2) Be well fed and rested. In the first Open workout last year I was planning on doing the workout at about 3:30pm and had timed my meals accordingly. A few things got in my way and I didn’t end up going until the last heat of the night at around 8pm. I hadn’t eaten since about noon, so this was a very bad idea. About two minutes into what turned into a 19 minute workout I felt really weak and terrible. Lesson learned. For the rest of last year’s Open workouts and all of this year’s I made sure my eating was timed right. If something had thrown it off, I likely would have pulled the plug and done the workout at a different time.
3) Constantly watching the leaderboard is a terrible waste of time. Checking your ranking every couple hours after you submit your score and researching your “leaderboard rivals” can be entertaining but in the end usually just makes you feel worse about yourself. I used to do this every week and by the end of the Open I would be more worried about what score I got relative to others rather than going for it and having fun. If you gave your best effort you should feel really good about that and avoid deriving value about yourself from how anyone else performs.
4) Watching strategy videos is generally a waste of time. All the strategy videos out there are geared towards athletes essentially trying to make Regionals. None of these strategies apply to me because I’m not capable of doing what they say for the entire workout. Here is my simple strategy for every workout: Get a good warm-up, organize your equipment nicely and don’t go too fast at the start.
5) Use the correct weights. Personally I’ve never had an issue here but we had this happen a few times this year. Even a couple coaches made this mistake, ahem… Katie, Andie:) I will definitely triple check what weights I’m using so I don’t have to redo any workouts.
6) Judging is really fun. In the past I haven’t judged that much because I was focused on organizing the heats, running the clock, and making sure everyone had all their equipment set up. This year Jessie stepped up taking on those tasks. This freed me up to be a judge and it was awesome. I had a ton of fun helping people stay focused, giving some coaching tips, and pushing them to keep moving all the way to the end of the workout.

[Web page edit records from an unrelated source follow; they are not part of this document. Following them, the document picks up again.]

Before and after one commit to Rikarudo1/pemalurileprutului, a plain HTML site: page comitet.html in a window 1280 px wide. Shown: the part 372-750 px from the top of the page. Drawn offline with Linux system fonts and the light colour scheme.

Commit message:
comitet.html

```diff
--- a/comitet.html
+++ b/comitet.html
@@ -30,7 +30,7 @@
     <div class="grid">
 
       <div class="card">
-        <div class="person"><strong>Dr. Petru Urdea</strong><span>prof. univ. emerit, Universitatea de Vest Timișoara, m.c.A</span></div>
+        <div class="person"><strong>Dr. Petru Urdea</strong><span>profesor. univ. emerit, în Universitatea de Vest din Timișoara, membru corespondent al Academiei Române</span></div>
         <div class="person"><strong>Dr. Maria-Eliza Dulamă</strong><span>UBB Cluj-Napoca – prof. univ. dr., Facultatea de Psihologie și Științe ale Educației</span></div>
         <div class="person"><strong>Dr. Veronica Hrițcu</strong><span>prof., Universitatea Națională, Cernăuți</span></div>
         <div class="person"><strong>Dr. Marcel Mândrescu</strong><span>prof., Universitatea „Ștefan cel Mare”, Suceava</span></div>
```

7) I’m terrible at handstand push-ups. I can do some good ones but burn out really quickly and it turns into me staring at the wall for long periods of time during the workout. The recipe to getting better at them isn’t more handstand push-ups in workouts. Practicing them while not under fatigue and gradually build up the volume of reps I do, is a much better strategy. This goes for any movement or skill development. If you struggle with double unders it is really hard to get better at them during a workout with a bunch of burpees and kettlebell swings. Carving out some time to practice without worrying about the clock or having a heart rate through the roof is a much smarter approach.

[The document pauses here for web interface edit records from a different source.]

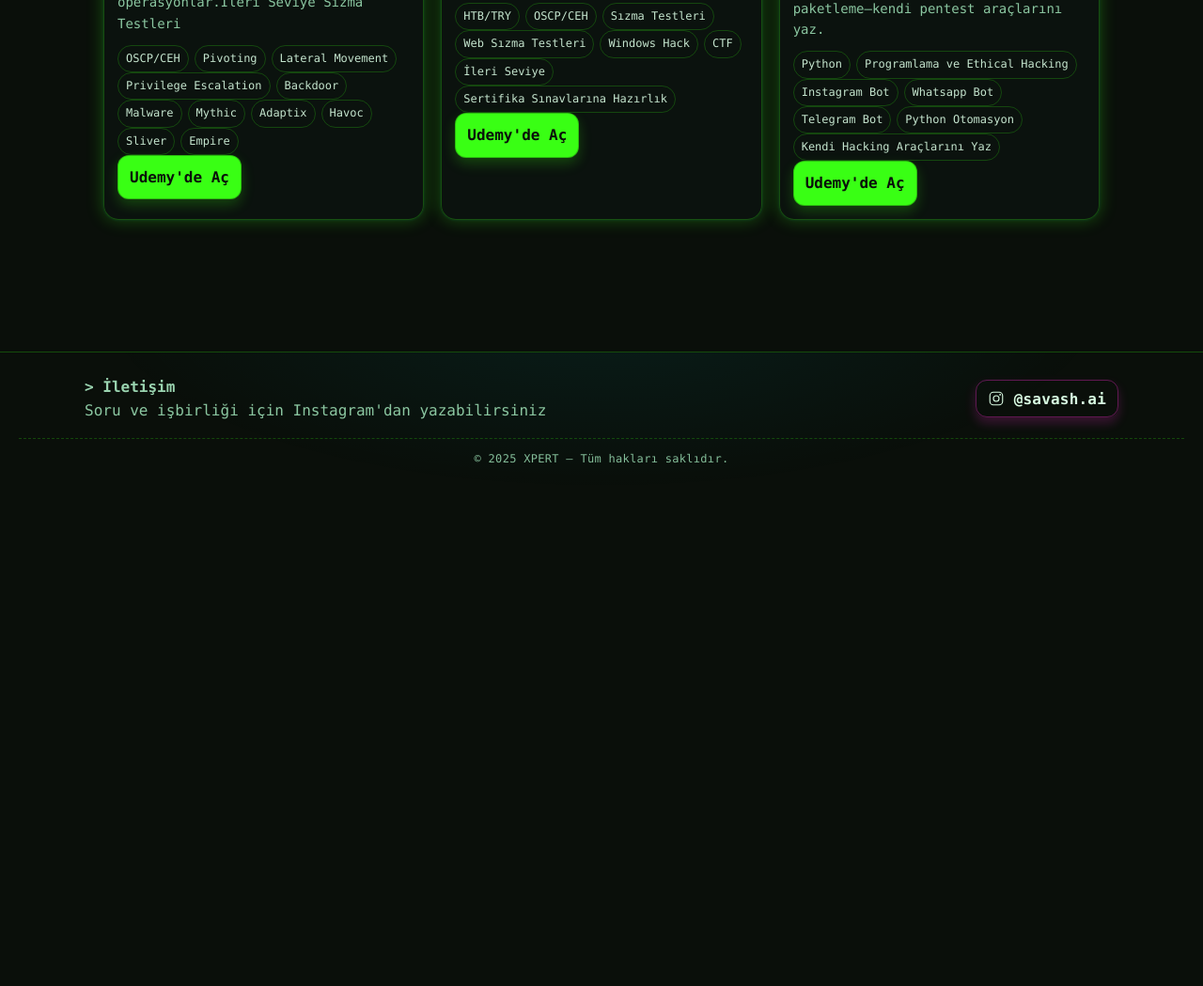
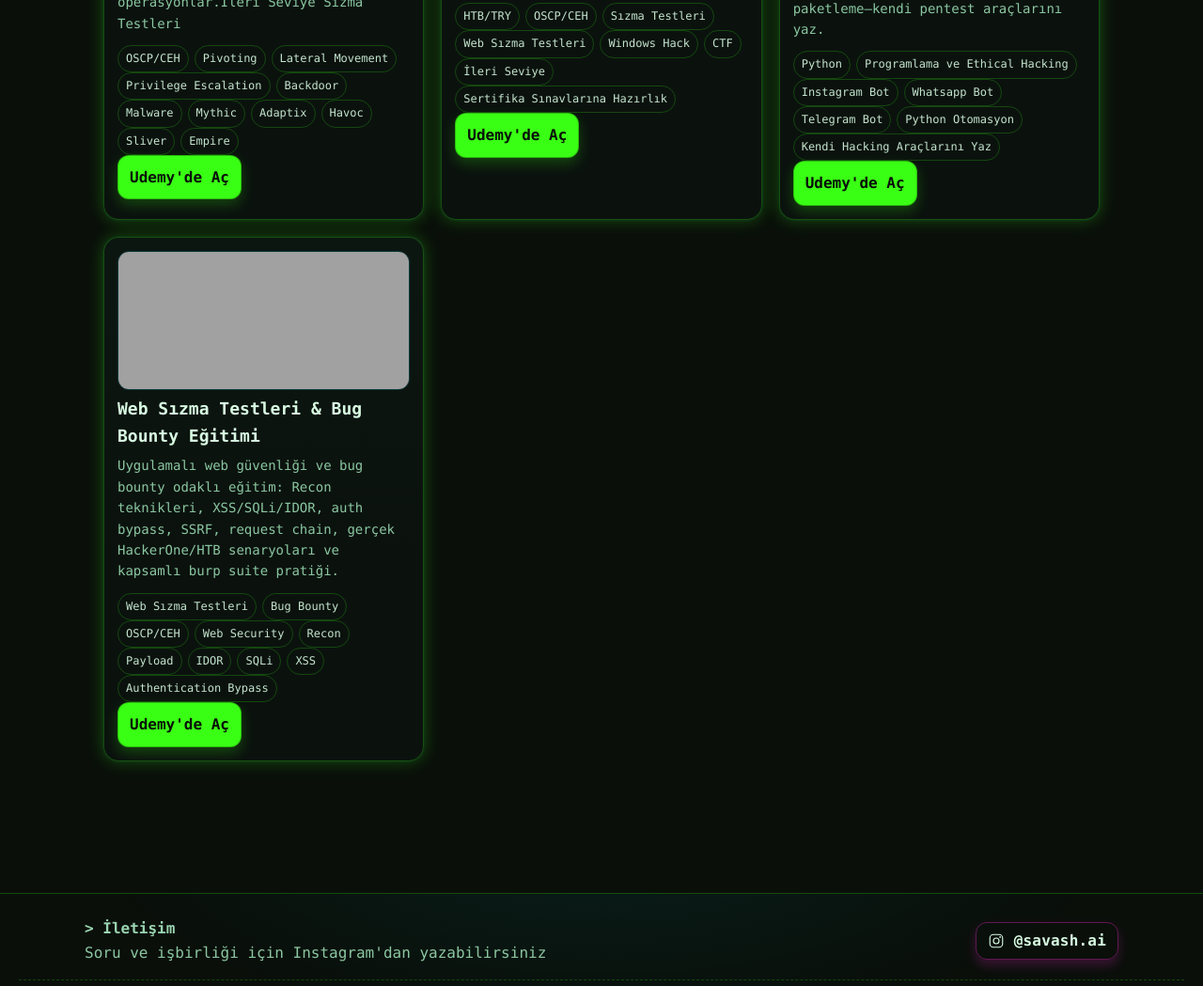
Before and after one commit to cybersecurityxpert/all-my-links, a plain HTML site: page index.html in a window 1280 px wide. Shown: the part 1679-2728 px from the top of the page at 94% size. Before the commit the page ends 2237 px from the top, so only its background shows below. Drawn offline with Linux system fonts and the light colour scheme; grey boxes are pictures that could not be loaded.

Commit message:
Update index.html

```diff
--- a/index.html
+++ b/index.html
@@ -578,6 +578,20 @@ footer::after{
             <a class="btn" href="https://linktw.in/nKVXoL" target="_blank" rel="noopener">Udemy'de Aç</a>
           </div>
         </article>
+
+
+        <article class="card reveal tilt" data-url="https://linktw.in/CDases" data-tags="Web Sızma Testleri,Bug Bounty,OSCP/CEH,Web Security,Recon,Payload,IDOR,SQLi,XSS,Authentication Bypass">
+          <div class="thumb">
+            <img src="https://raw.githubusercontent.com/cybersecurityxpert/all-my-links/main/images/course7.jpg" alt="course7">
+          </div>
+          <h3>Web Sızma Testleri & Bug Bounty Eğitimi</h3>
+          <p>Uygulamalı web güvenliği ve bug bounty odaklı eğitim: Recon teknikleri, XSS/SQLi/IDOR, auth bypass, SSRF, request chain, gerçek HackerOne/HTB senaryoları ve kapsamlı burp suite pratiği.</p>
+          <div class="badges"></div>
+          <div class="ctaRow">
+            <a class="btn" href="https://linktw.in/YOUR_BUG_BOUNTY_LINK" target="_blank" rel="noopener">Udemy'de Aç</a>
+          </div>
+        </article>
+
       </div>
     </section>
   </main>
```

8) Lower your expectations (or don’t have any). There is a psychology formula: happiness = reality/expectations. So if you set an expectation of a certain score and in reality you don’t reach it your happiness will decrease. The opposite is also true, if your reality exceeds your expectations you will increase your happiness. Say person A thinks they can get a certain number of rounds but fall short and are upset afterward. Person B is a bit scared of the weight in the workout and thinks they won’t do very well but is able to get several more reps than they thought possible and is ecstatic. Did person A not work as hard and be disappointed? I would bet Person A just set their expectations too high. I used to calculate out how fast I thought I could go each round and what final score I could get. At some stage during the workout I would realize that wasn’t going to happen and start to feel disappointed even during the workout. Not a recipe for feeling good about myself. Now I try to keep my expectations to a minimum and focus on performing my best in the moment. And that has led, you guessed it, to greater happiness after each workout and overall about the Open.

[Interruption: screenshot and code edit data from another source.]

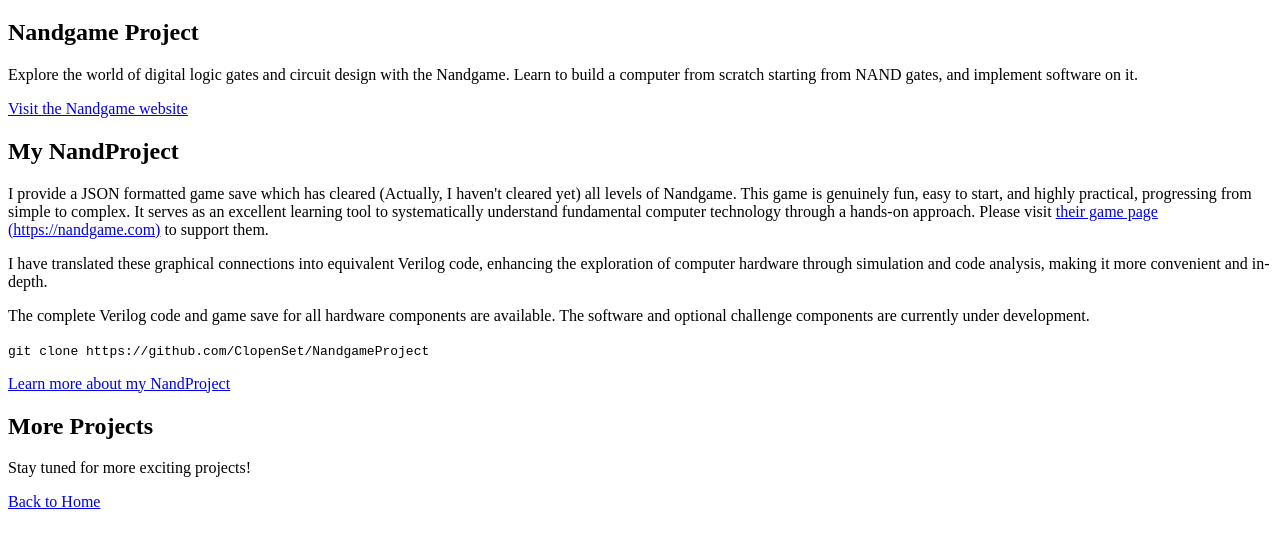
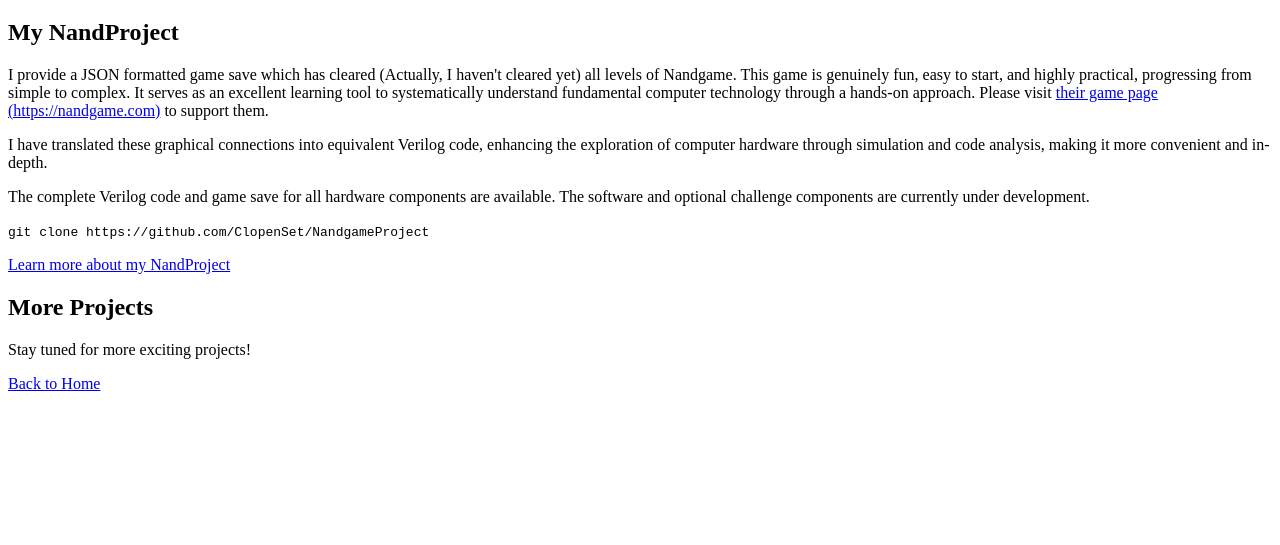
Before and after one commit to ClopenSet/ClopenSet.github.io, a plain HTML site: page projects.html in a window 1280 px wide. Shown: the part 61-606 px from the top of the page. Drawn offline with Linux system fonts and the light colour scheme.

Commit message:
Nand Changed

```diff
--- a/projects.html
+++ b/projects.html
@@ -7,12 +7,6 @@
 </head>
 <body>
     <h1>Projects</h1>
-    <section>
-        <h2>Nandgame Project</h2>
-        <p>Explore the world of digital logic gates and circuit design with the Nandgame. Learn to build a computer from scratch starting from NAND gates, and implement software on it.</p>
-        <p><a href="https://nandgame.com/">Visit the Nandgame website</a></p>
-    </section>
-
     <section>
         <h2>My NandProject</h2>
         <p>I provide a JSON formatted game save which has cleared (Actually, I haven't cleared yet) all levels of Nandgame. This game is genuinely fun, easy to start, and highly practical, progressing from simple to complex. It serves as an excellent learning tool to systematically understand fundamental computer technology through a hands-on approach. Please visit <a href="https://nandgame.com/">their game page (https://nandgame.com)</a> to support them.</p>
```
Also changed, not shown: 1 other file.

If you participated in the Open this year or years past I would love to hear what lessons you’ve learned! Let us know in the comments!